When Jimmy Buffett sang, "And out on the beach there are two empty chairs that say more than the people who ever sat there," he might have been singing about us. She's my girl made of memories and phrases.
"You need to find yourself a good woman," she said. "This lonely Christmas stuff doesn't suit you."
"It suits me just fine. Besides, all the good women I know are either attached, trying to become attached, engaged in family issues, or on active duty. I don't need a good woman, I need a lonely woman with time on her hands."
She smiled. "Well, here I am, stranger. Let's drink to lonliness and pretending we care."
And drink we did. We caught up on a wide number of failures through the year. Neither of us have had much success to boast about. Apparently, she lost about $5,000 in Las Vagas. "It's okay, though," she said. "It wasn't technically my money. If you bat your eyelashes at the right man, he'll put up a few dollars for you, take the hit if you lose, and let you keep what you win."
"What happens if you bat your eyelashes at the wrong guy?" I asked.
Her face darkened a bit, and she didn't tell me something. Then she smiled and said, "You hope the guy next to him thought you were batting them at him."
I told her about the amusing dramas my life has been party to, most of which can be found on this LJ or on a public ADF list if you're in the mood for some digging, and she shook her head in all the appropriate places, and nodded it in others. "Can't you stay out of trouble for just a couple of days?" she asked.
"I don't think I can, babe. It's not something I'm well practiced in. You know I keep threatening to change my middle name to 'Trouble,' right?"
Her smile lights the room, sometimes. But it lights it best when she knows what she's talking about. "Yeah, but you won't. It's enough for you that everyone already knows that's what that damn 'J' stands for."
I hit the high points of my travels to Austria, and she hit the high points of her travels to Greece. "Going home," she called it. I knew her family was Greek, but never knew her to call it "home" before. I was actually a bit surprised that she'd gone to Greece. . . She may travel more than I do, but she's never shown an interest in the Balkins. She's waved off my interest in certain aspects of her Greek ancestry before.

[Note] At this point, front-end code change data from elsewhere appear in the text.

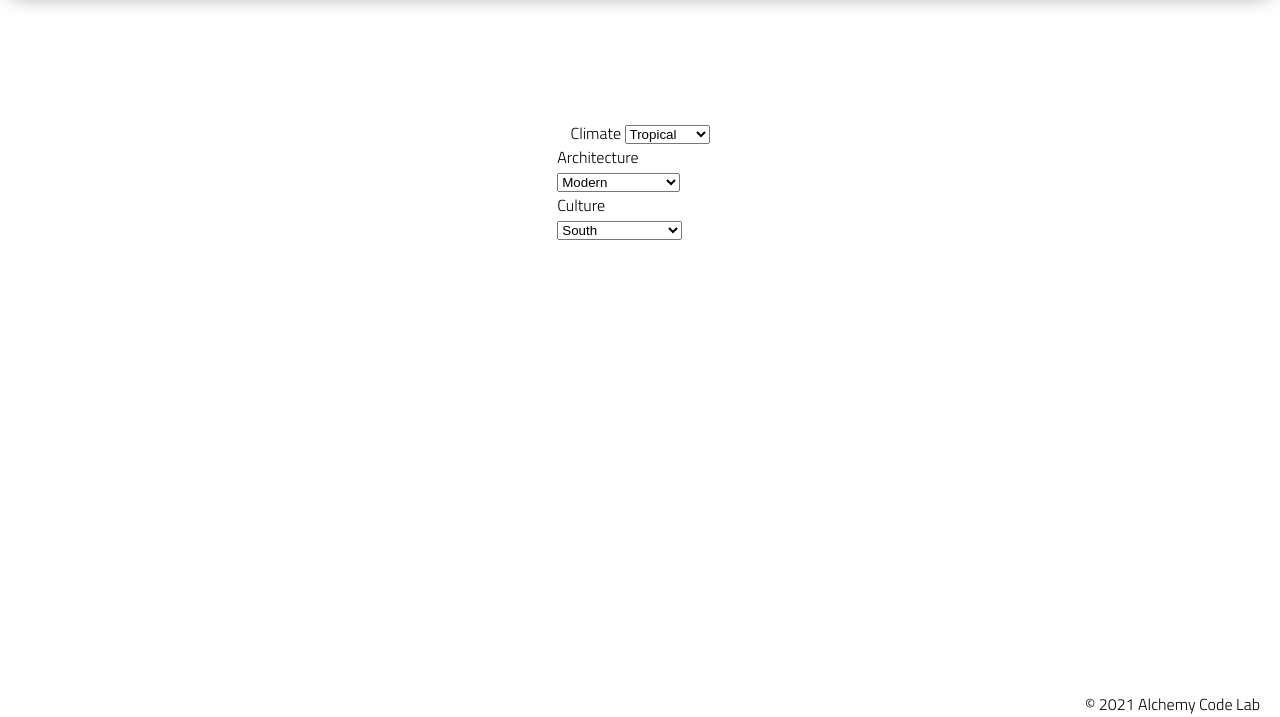
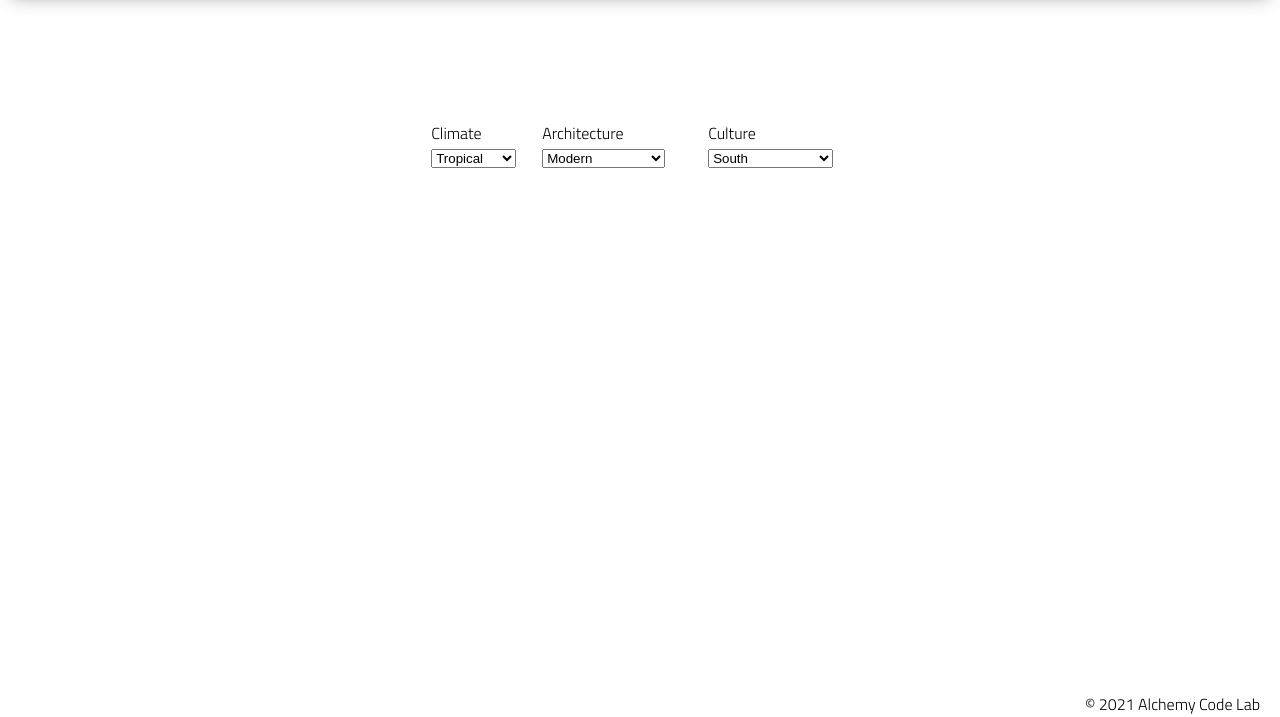
Before and after one commit to m-ghiringhelli/city-builder, a plain HTML site: page index.html in a window 1280 px wide. Shown: the part 83-800 px from the top of the page. Drawn offline with Linux system fonts and the light colour scheme.

Commit message:
rearrange image-menus

```diff
--- a/styles/style.css
+++ b/styles/style.css
@@ -43,7 +43,7 @@ section {
     background-color: var(--color5);
     max-width: 80%;
     display: flex;
-    flex-direction: column;
+    flex-direction: row;
     justify-content: center;
     align-items: center;
     padding-top: var(--gutter);
@@ -51,6 +51,11 @@ section {
     margin-top: var(--gutter);
     margin-bottom: var(--gutter);
     border: solid 2px var(--color1);
+}
+
+.image-menu {
+    display: flex;
+    flex-direction: column;
 }
 
 header {
```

Maybe it's always been too much information, and "too much" is what neither of us want.
She verbally berrated me for nearly two hours about the state of my boots and the fact that I hadn't been out hiking in any real sense of the word in almost a year. "That's why you're so damn skinny: no exercise!" she shouted at one point. She gave me some dates that she might be found hiking in certain areas of Ohio, and I gave her the same from my calendar.
The bottle of rum was long gone at this point. I pulled out some margaritas (and caught her sneaking a whiff of my sacrificial whisky a couple of hours later), and we started on those. Given how I felt this Christmas morning, I can only imagine how she must have felt. . . She's always much harder on the bottles than I am.
We watched my favourite Christmas movies, How the Grinch Stole Christmas and Gremlins. I think we both fell asleep around two AM, in a sort of heap and pile on the couch.
There's an air of celebration in the realm of King Neptune
When I got up this morning, she'd already made breakfast and turned on the lights to the Christmas tree. Of course, breakfast has never been her specialty, so we're going to say it was the thought that counted, not the burnt eggs. I ate them anyway, though.
After breakfast, she looked at the pipes under Tina's bathroom with me. She and I are about equally handy, but in different sorts of ways. I'm pretty confident that her ideas have me to the point that I might be able to fix the problem on my own now. Have I mentioned before that a girl who can fix things is hot?
Anyway, we cleaned up a bit, hugged, and she walked out of my life again.
But seeing her was a great Christmas present.
The North Pole is the ocean's remote frozen balcony.
The continents keep drifting but the children sing and play
Cause nothing really matters, after all, it's Christmas Day.